2016 brings new challenges too. If last year security was the top cloud challenger, this year it was dethroned by the lack of resources or expertise -26 percent of respondents noted that cloud cost management is a significant challenge, but 32 percent said the lack of resources or expertise was by far the biggest challenge. Security was the runner-up, with 29 percent of respondents citing it as a challenge that should not be ignored.
Gartner, Inc. has predicted that the global public cloud services market will increase by 16.5 percent this year to total $204 billion. The analyst house believes that cloud system infrastructure services will bring the highest growth, namely 38.4 percent while cloud advertising is expected to increase by 13.6 percent to hit $90.3 billion -the latter is the biggest segment of the worldwide cloud services market. The cloud system infrastructure services (IaaS) segment is likely to remain this year’s fastest-growing division as Gartner believes it will reach $22.4 billion.
Businesses continue to dip their toes into cloud services and operations, a trend that has been pinpointed by IDC. A January report from the analyst firm revealed that global spending on public cloud services is likely to increase at a 19.4 percent compound annual growth rate. Although IDC did not offer projections on the private cloud market, Clutch has predicted that this segment along with the hybrid market will see the most significant growth from enterprises. The Clutch survey found that 23 percent of respondents are using Microsoft’s cloud services, 22 percent are utilizing AWS, 21 percent Google and 17 percent IBM. Only six percent said they are using Oracle and five percent have indicated that they are using Citrix.

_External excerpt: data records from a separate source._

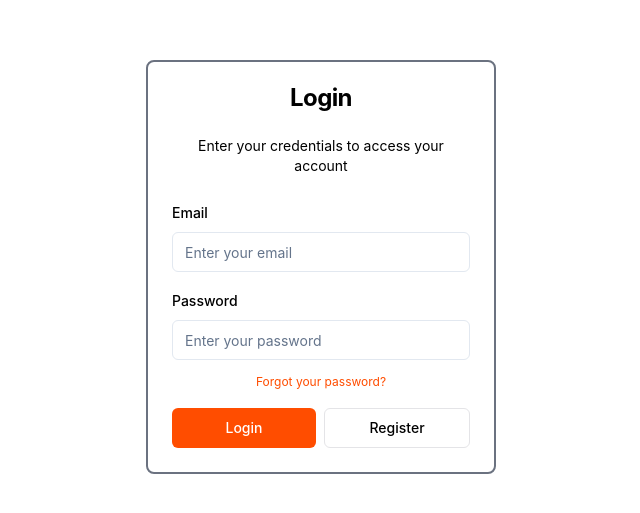
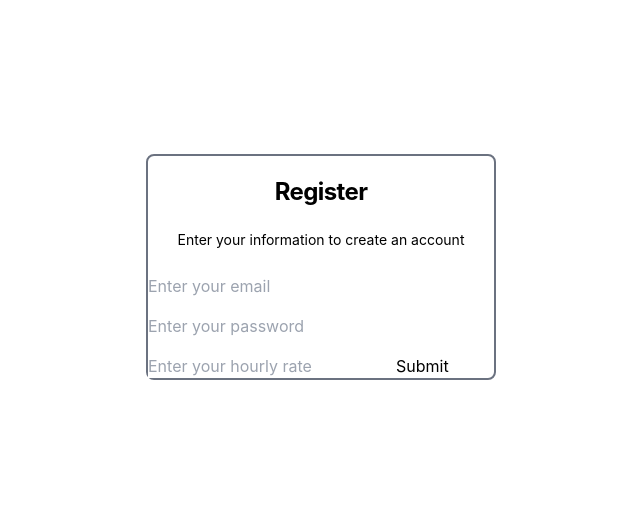
Before and after one commit to Zerefez/FinanceTracker-Frontend-WebApp, a React (Vite) app: page /register in a window 1280 px wide. Before the commit this address led to /login. Shown: the part 157-670 px from the top of the page, without its empty margins (319-959 px from the left). Built offline with nearby package versions, Linux system fonts and the light colour scheme.

Commit message:
register components

```diff
--- /dev/null
+++ b/src/components/Register.tsx
@@ -0,0 +1,49 @@
+
+import { ChangeEvent, useState } from "react"
+import { Card, CardDescription, CardHeader, CardTitle } from "./ui/card"
+import React from "react";
+export function Register() {
+    const [email, setEmail] = useState('');
+    const [password, setPassword] = useState('');
+    const [hourlyRate, setHourlyRate] = useState('');
+    return (
+        <Card className="w-[350px] border-gray-500 border-2 rounded-lg ">
+            <CardHeader>
+                <CardTitle >Register</CardTitle>
+                <CardDescription>Enter your information to create an account</CardDescription>
+            </CardHeader>
+            <form className="space-y-4">
+                <input
+                    id="email"
+                    type="email"
+                    placeholder="Enter your email"
+                    value={email}
+                    onChange={(e: ChangeEvent<HTMLInputElement>) => setEmail(e.target.value)}
+                    required
+                >
+                </input >
+                <input
+                    id="password"
+                    type="password"
+                    placeholder="Enter your password"
+                    value={password}
+                    onChange={(e: ChangeEvent<HTMLInputElement>) => setPassword(e.target.value)}
+                >
+
+                </input>
+                <input
+                    id="hourlyRate"
+                    type="text"
+                    placeholder="Enter your hourly rate"
+                    value={hourlyRate}
+                    onChange={(e: ChangeEvent<HTMLInputElement>) => setHourlyRate(e.target.value)}
+                >
+                </input>
+                <button type="submit">
+                    Submit
+                </button>
+
+            </form>
+        </Card>
+    );
+}
--- a/src/components/RouteConfig.tsx
+++ b/src/components/RouteConfig.tsx
@@ -9,6 +9,7 @@ import { LogoutPage } from "../pages/LogoutPage";
 import Paycheck from "../pages/Paycheck";
 import StudentGrant from "../pages/StudentGrant";
 import ProtectedRoutes from "./ProtectedRoutes";
+import { RegisterPage } from "../pages/RegisterPage";
 
 const RouteConfig = () => {
   const location = useLocation();
@@ -60,6 +61,7 @@ const RouteConfig = () => {
         <Route path="/login" element={
           isAuthenticated && !isLogoutPage ? <Navigate to="/" replace /> : <LoginPage setIsAuthenticated={setIsAuthenticated} />
         } />
+        <Route path="/register" element={<RegisterPage />} />
         <Route path="/logout" element={<LogoutPage />} />
 
         {/* Protected routes - nested under ProtectedRoutes with Outlet */}
--- a/src/pages/LoginPage.tsx
+++ b/src/pages/LoginPage.tsx
@@ -34,12 +34,15 @@ export function LoginPage({ setIsAuthenticated }: LoginPageProps) {
       // TODO: Show error message to user
     }
   };
+  const handleRegister = async () => {
+    navigate('/register');
+  }
 
   return (
     <Inner showHeader={false}>
       <section>
         <div className="min-h-screen flex items-center justify-center">
-          <Login onLogin={handleLogin} />
+          <Login onLogin={handleLogin} onRegister={handleRegister} />
         </div>
       </section>
     </Inner>
--- /dev/null
+++ b/src/pages/RegisterPage.tsx
@@ -0,0 +1,17 @@
+
+import Inner from "../components/Inner";
+import { Register } from "../components/Register";
+
+export function RegisterPage() {
+    return (
+        <Inner showHeader={false}>
+            <section>
+
+                <div className="min-h-screen flex items-center justify-center">
+                    <Register></Register>
+                </div>
+            </section>
+
+        </Inner>
+    )
+}
```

Although the race is tight among the big vendors, smaller vendors now have a window of opportunity in the cloud.